I am a supporter of Complexity Leadership. I discovered Complexity Leadership as I worked on my Doctor of Management in Organizational Leadership several years ago. When I read about this leadership theory, I was asking myself ‘why haven’t I heard of this before?’ and ‘why has this not been adopted much more widely?’ I was thrilled to see and read an article by Aaron J. McKim and Catlin M. Goodwin (2021) espousing the qualities of complexity, leadership, and sustainability. Non-linear and dynamic systems are something that I relate to, I am not particularly good at linear. This goes back a long time as I have always asked ‘but what if,’ ‘can we try,’ and ‘how will that influence [e.g., another department, etc.]. I believe that what one person does has an effect on everyone else. Think butterfly effect – a butterfly flaps its wings in one area of the world it can result in weather change elsewhere. Making even small changes can bring about large consequences.
As we continue through the COVID-19 pandemic, and extreme weather conditions resulting in numerous disasters, and the environmental changes threatening our existence on this earth I have become aware that we – humans – need to do something different. If we keep doing the same things, we will continue to get the same results. (“Austin Talent Acquisition | High Tech Recruiters-HireFactors”) If we continue with the same results, the outcome will not be favourable. Thus, following what McKim and Goodwin (2021) have to say we need complexity theory as the foundation of leadership for sustainability.
Will we embrace leadership for sustainability?
We are not seeing any form of leadership for sustainability from the current leaders making the headlines. Maybe we need to step up and be leaders rather than leave leadership to the elected officials, big corporations, and the very wealthy. Afterall, they don’t seem to be doing a particularly good job. There have been changes occurring over the years that have not been addressed.
What can we do?
According to McKim and Goodwin (2021) “leadership scholarship and practice must change to equip all individuals with the capacity to disrupt systems, collaborate across differences, learn continuously, and build relationships in an effort to collectively advance toward a more ecologically, socially, and economically sustainable future.” (“Complexity theory: The changing role of leadership”) This resonates positively and powerfully with me.

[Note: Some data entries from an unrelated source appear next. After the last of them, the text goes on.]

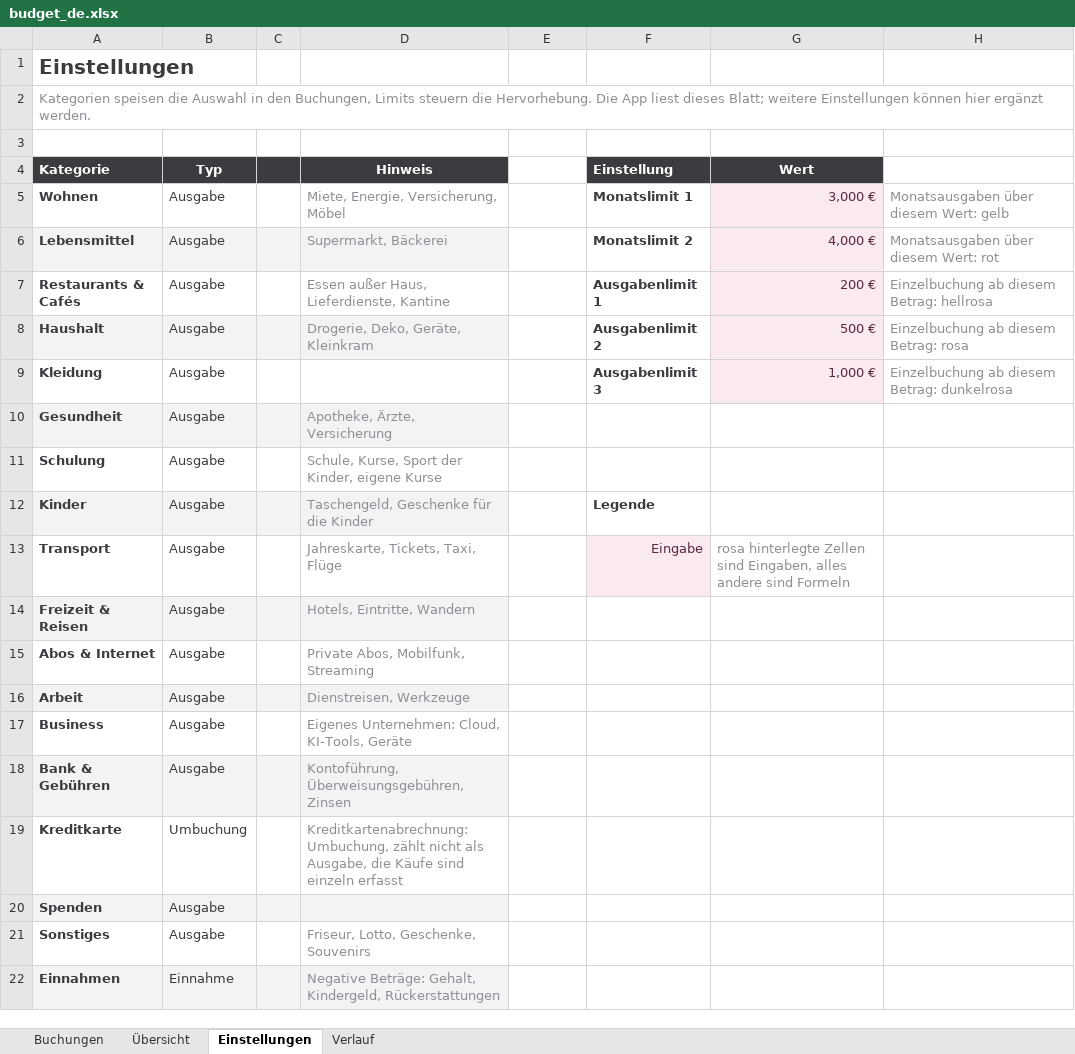
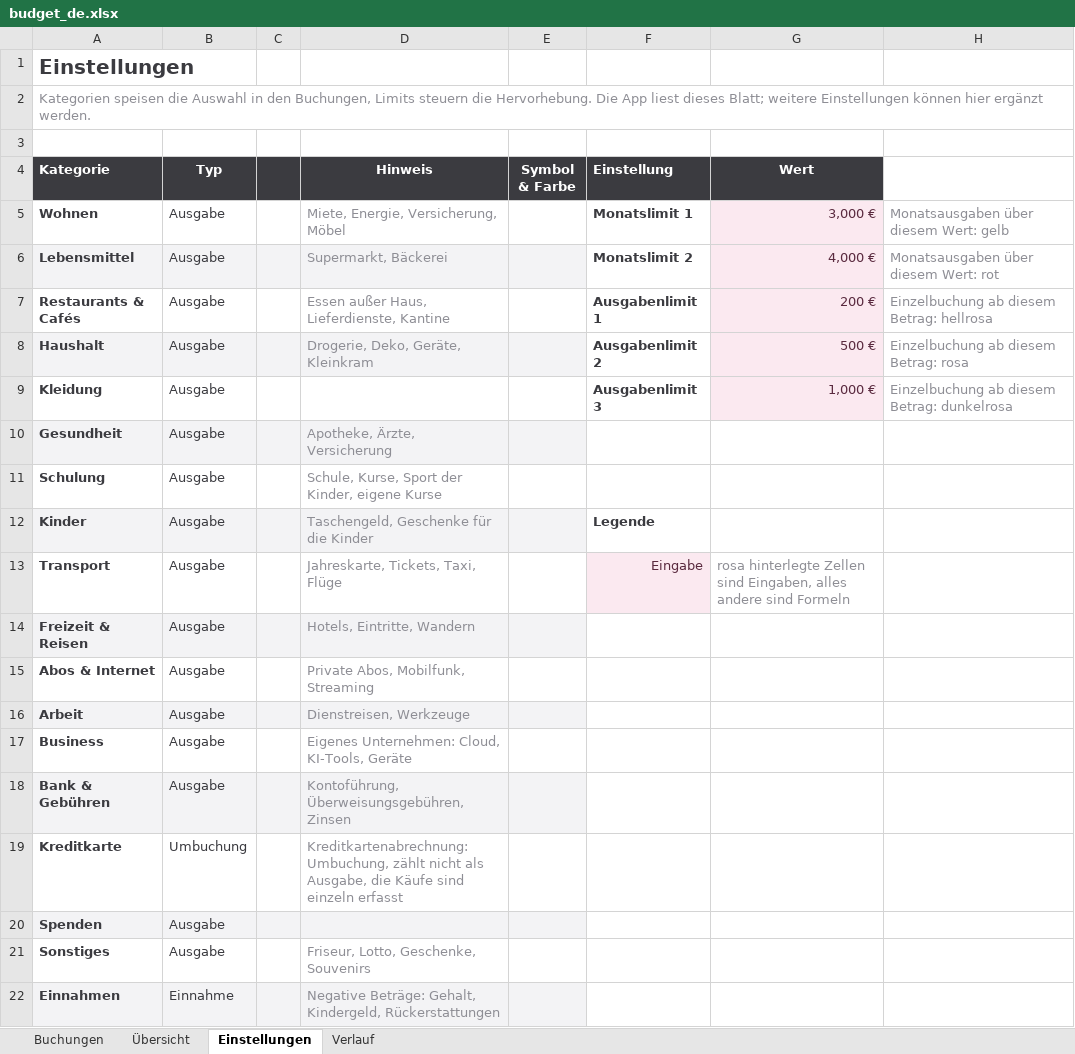
Before and after one commit to artiz/az-receipts-parser, an Excel workbook: app/assets/templates/budget_de.xlsx, sheet Einstellungen, drawn as a sheet; values as stored, in another font and other column widths than the file's, no borders; the diff names each change by its address in the sheet, - before the commit and + after, or states it on an @@ line.

```diff
--- a/app/assets/templates/budget_de.xlsx (sheet Einstellungen)
+++ b/app/assets/templates/budget_de.xlsx (sheet Einstellungen)
-E4: (empty)
+E4: Symbol & Farbe
-E4 fill: none
+E4 fill: #3B3B40
-E6 fill: none
+E6 fill: #F3F3F5
-E8 fill: none
+E8 fill: #F3F3F5
-E10 fill: none
+E10 fill: #F3F3F5
-E12 fill: none
+E12 fill: #F3F3F5
-E14 fill: none
+E14 fill: #F3F3F5
-E16 fill: none
+E16 fill: #F3F3F5
-E18 fill: none
+E18 fill: #F3F3F5
-E20 fill: none
+E20 fill: #F3F3F5
-E22 fill: none
+E22 fill: #F3F3F5
```
Also changed, not shown: app/assets/templates/budget_en.xlsx, app/assets/templates/budget_ru.xlsx, 20 other files.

Though this might sound a bit rebellious I adamantly support this notion and believe it is where our hope for the future lies. We will not go back to what we thought was normal prior to COVID-19. Those days are long past. Nonetheless, we do not need to be fearful or mourn their loss. We simply need to open our minds, hearts, and emotions to view the world in a unique way. If you are not curious you need become curious and ask difficult questions. I suggest we start with ourselves; ask yourself the difficult questions; what are my values, what beliefs have I carried all my life that might no longer be true, and where will I be and what will my life look like in the future – five years, ten years, maybe even as far as twenty years. Though we probably can’t fathom what changes will take place in those time frames, it behooves us to at least ask and make changes according to our values and strive for a positive future. If the current path of our world continues the future seems somewhat bleak.
Complexity theory is a profound shift in the way we understand and see the world. The linear thoughts, still very prominent in our world, need to change. Complexity theory suggests a non-linear, dynamic, emergent, and self-organizing system that is unpredictable and uncertain, according to Marion and Uhl-Bien (2001). Already we have complex systems where the interactions of the parts require understanding. An open, curious mind is needed to understand these interactions and encourage innovation, on-going learning, and change to evolve or emerge.
Complexity theory has provided a basis for complex leadership, systems leadership, and adaptive leadership. Moving away from traditional leadership models where hierarchy, prescriptive processes, and managed change are the roles of a few at the top. With complexity leadership we will see leaders clarifying the emergent processes of systems as they self-organize (McKim & Goodwin). Leaders will encourage disruption of existing patterns of behaviour within systems and will stimulate the exchange of information, ideas, and innovation (McKim & Goodwin).
Anyone and everyone can and must identify as a leader and accept the connected responsibilities (McKim & Goodwin). There is no place for anyone to sit back and say, ‘it’s not my job.’ Leadership is everyone’s job. Open your minds, your hearts, and your curiosity to move forward, disrupt, and see what emerges.
I will be continuing to share information about complexity leadership in future blogs and I look forward to your comments and discussion.
McKim, A.J. & Goodwin, C.M. (2021). Emergent opportunities in complexity, leadership, and sustainability. Journal of Leadership Studies, Volume 15, Number 3, 2021.
Marion, R. & Uhl-Bien, M. (2001). Leadership in complex organizations. The Leadership Quarterly, 12,389-418.